Her background in Museum Studies has been applied in her capacity as Creative Director with staging, message crafting and delivery. The bestseller is the Reema Clutch, followed by the No. 6, an autonomous bag that also pairs with the line’s larger totes. One of the Princess’ personal favorites after the Reema Clutch is the Mr. T: “I can roll my abaya up and put it right in there. I’m the girl that travels with socks and scarves and I put it all in the Mr. T -it’s got two detachable pouches- everything we create has a dual functionality to it.” The Baraboux Noush is another top seller- besides being attractive and well-made, the bag is good for both shoulder and crossbody wear and has multiple pockets inside that help brand fans “compartmentalize their lives.”
Does Italian production eat into the brand’s profit margin? Besides prioritizing “good quality and artisanal workmanship”, Al Saud has ‘a-stitch-in-time-saves-nine’ philosophyon this, basically pointingout that Italian production of Baraboux products makes a lot more fiscal sense than products developed cheaply in China. “We look at our market and who we want to sell to when choosing our leathers andour materials. We’re not only choosing the best ones for the market we’re looking to sell to but also the ones that are the most durable.”
Yes, production costs in Italy are higher, but a slew of other areas of the Baraboux business are saving time, money, and preventing logistical issues from occurring. Italy’s proximity to her Saudi Arabian home base makes it easier to travel there four to five times per year, Italian production demonstrates much lower error margins and shorter execution times due to their extreme level of experience with fine goods, and also, Italy being a synergistic hub for better goods means thatall the different production points are situated next to one another and therefore liaise much easier than they would with far-flung locales. “We can literally manage the full cycle in one trip, and it’s more time and cost effective than if I had suppliers in six different countries.”

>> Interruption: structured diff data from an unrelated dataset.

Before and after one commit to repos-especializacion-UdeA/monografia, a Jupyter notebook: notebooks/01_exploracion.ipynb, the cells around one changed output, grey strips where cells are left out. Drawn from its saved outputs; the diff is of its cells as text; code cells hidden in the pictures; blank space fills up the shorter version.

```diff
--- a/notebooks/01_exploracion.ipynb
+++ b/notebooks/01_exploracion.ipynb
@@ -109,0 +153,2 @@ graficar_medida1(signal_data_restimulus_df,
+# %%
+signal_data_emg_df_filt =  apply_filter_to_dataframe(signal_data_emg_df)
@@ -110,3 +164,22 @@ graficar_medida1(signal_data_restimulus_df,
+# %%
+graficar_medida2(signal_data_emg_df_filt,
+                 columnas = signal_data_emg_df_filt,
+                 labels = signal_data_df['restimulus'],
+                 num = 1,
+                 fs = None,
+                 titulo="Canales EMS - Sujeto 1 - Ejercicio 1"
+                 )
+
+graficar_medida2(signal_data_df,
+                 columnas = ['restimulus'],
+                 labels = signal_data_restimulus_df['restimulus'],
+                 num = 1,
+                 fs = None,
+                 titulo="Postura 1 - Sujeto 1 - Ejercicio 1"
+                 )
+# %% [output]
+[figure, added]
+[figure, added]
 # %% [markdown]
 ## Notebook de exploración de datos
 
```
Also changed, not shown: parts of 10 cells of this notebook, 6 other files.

In the news, HRH is mostly mentioned for her fashion-based endeavors, despite the fact that she is also a social entrepreneur, founding Alf Khair [Arabic for one thousand opportunities] and as a part of Alf Khair, Alf Dharb. Originally conceived as a retail academy, Alf Dharb as an educational institution is focused on a “readiness for work, core-competency” type of agenda with attendees primarily from two streams of society. The nature of her past and current work in the luxury sector has given the Princess a lot of press focus, and she does leverage that to shed light on her social entrepreneurial endeavors. “When I look back at my career, what really interests me is providing opportunities for other people. And particularly back home, the retailindustry provides a lot of job opportunities, so the more that I dive into that, the more retail ventures that I dive into, I end up being able to create more jobs and that interests me and fascinates me which is where the social enterprise Alf Khair came about. The vehicle seems to be fashion and retail, and I find that intriguing.”